Please note that the Cordite load was used in the .303 British calibre M-H carbines used by the Natal Mounted Police et al.
And NOT the .577-.450.....
The Cordite .303 load in a carbine with an 18" barrel was absolutely appalling to shoot from a recoil POV. I took two shots and gave it back to the owner with gratitude.
They served the Empire very well for many years.
I love both that I saved some end tabs and also that Kynoch color coded their paper wraps of the bullets. White paper on a Kynoch load designates black powder.
I think what has happened is you think only in terms of the 1877 military loading for the caliber.
Commercial loadings were also available and fairly common by 1900 or so. In 1902 the British approved a cordite loading submission from Kynoch. See http://www.martinihenry.org/index.php?route=product/product&path=61_65&product_id=94 for details. The Martini Henry in .577-450 remained in service as a reserve weapon across the empire for a long time with some field usage of it recorded in India as late as the 1940s.

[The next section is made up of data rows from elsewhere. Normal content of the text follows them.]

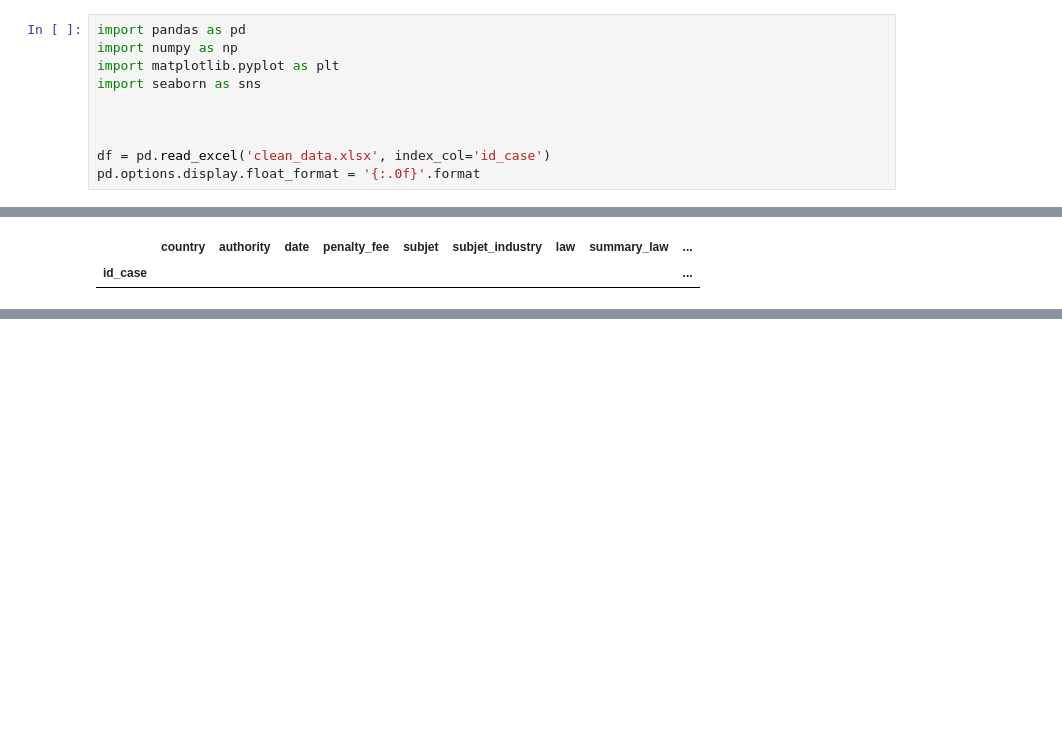
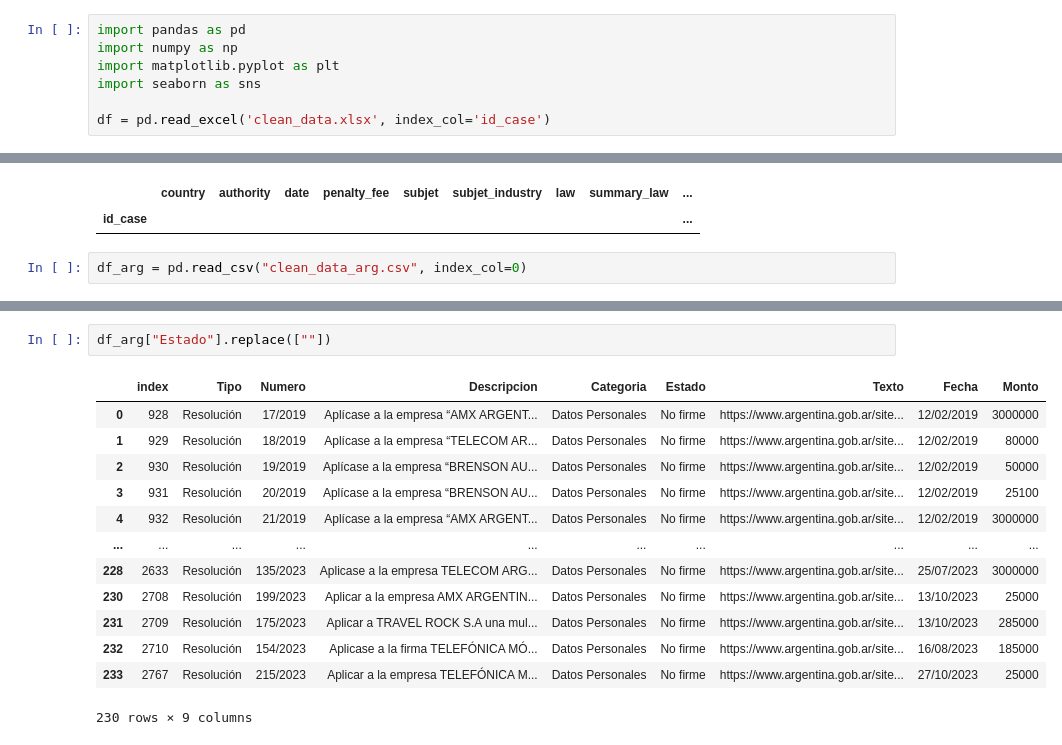
Before and after one commit to gomezgaston/Data_Compliance_Analysis, a Jupyter notebook: EDA.ipynb, the cells around one changed output, grey strips where cells are left out. Drawn from its saved outputs; the diff is of its cells as text; blank space fills up the shorter version.

```diff
--- a/EDA.ipynb
+++ b/EDA.ipynb
@@ -4,10 +4,7 @@ import numpy as np
 import matplotlib.pyplot as plt
 import seaborn as sns
 
-
-
 df = pd.read_excel('clean_data.xlsx', index_col='id_case')
-pd.options.display.float_format = '{:.0f}'.format
 # %%
 # Sort the DataFrame by count in descending order for a better-looking histogram
 df_aux = df['country'].value_counts().head(10)
@@ -163,3 +189,5 @@ df.query('subjet.str.contains("Microsoft|LinkedIn", case=False, na=False)', engi
 # %% [output]
 |  | country | authority | date | penalty_fee | subjet | subjet_industry | law | summary_law | ... |
 | id_case |  |  |  |  |  |  |  |  | ... |
+# %%
+df_arg = pd.read_csv("clean_data_arg.csv", index_col=0)
@@ -165,0 +202,16 @@ df.query('subjet.str.contains("Microsoft|LinkedIn", case=False, na=False)', engi
+# %%
+df_arg["Estado"].replace([""])
+# %% [output]
+|  | index | Tipo | Numero | Descripcion | Categoria | Estado | Texto | Fecha | Monto |
+| 0 | 928 | Resolución | 17/2019 | Aplícase a la empresa “AMX ARGENT... | Datos Personales | No firme | https://www.argentina.gob.ar/site... | 12/02/2019 | 3000000 |
+| 1 | 929 | Resolución | 18/2019 | Aplícase a la empresa “TELECOM AR... | Datos Personales | No firme | https://www.argentina.gob.ar/site... | 12/02/2019 | 80000 |
+| 2 | 930 | Resolución | 19/2019 | Aplícase a la empresa “BRENSON AU... | Datos Personales | No firme | https://www.argentina.gob.ar/site... | 12/02/2019 | 50000 |
+| 3 | 931 | Resolución | 20/2019 | Aplícase a la empresa “BRENSON AU... | Datos Personales | No firme | https://www.argentina.gob.ar/site... | 12/02/2019 | 25100 |
+| 4 | 932 | Resolución | 21/2019 | Aplícase a la empresa “AMX ARGENT... | Datos Personales | No firme | https://www.argentina.gob.ar/site... | 12/02/2019 | 3000000 |
+| ... | ... | ... | ... | ... | ... | ... | ... | ... | ... |
+| 228 | 2633 | Resolución | 135/2023 | Aplicase a la empresa TELECOM ARG... | Datos Personales | No firme | https://www.argentina.gob.ar/site... | 25/07/2023 | 3000000 |
+| 230 | 2708 | Resolución | 199/2023 | Aplicar a la empresa AMX ARGENTIN... | Datos Personales | No firme | https://www.argentina.gob.ar/site... | 13/10/2023 | 25000 |
+| 231 | 2709 | Resolución | 175/2023 | Aplicar a TRAVEL ROCK S.A una mul... | Datos Personales | No firme | https://www.argentina.gob.ar/site... | 13/10/2023 | 285000 |
+| 232 | 2710 | Resolución | 154/2023 | Aplicase a la firma TELEFÓNICA MÓ... | Datos Personales | No firme | https://www.argentina.gob.ar/site... | 16/08/2023 | 185000 |
+| 233 | 2767 | Resolución | 215/2023 | Aplicar a la empresa TELEFÓNICA M... | Datos Personales | No firme | https://www.argentina.gob.ar/site... | 27/10/2023 | 25000 |
+230 rows × 9 columns
```
Also changed, not shown: parts of 4 cells of this notebook, 4 other files.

The orange paper on a Kynoch MH load designates a cordite loaded round. Since Cordite is a smokeless powder the end tab says smokeless. 35.8 gr. of #3 cordite. Kynoch offered this and other 577/450 loadings until the 1950s. Vast but pricy stocks of it still exist on the shelves of bulk ammo dealers. Reloading the Kynoch shells in the US requires drilling out the original primer pocket from the inside and replacing the primer with a W209 shotgun primer. Thereafter reload as normal.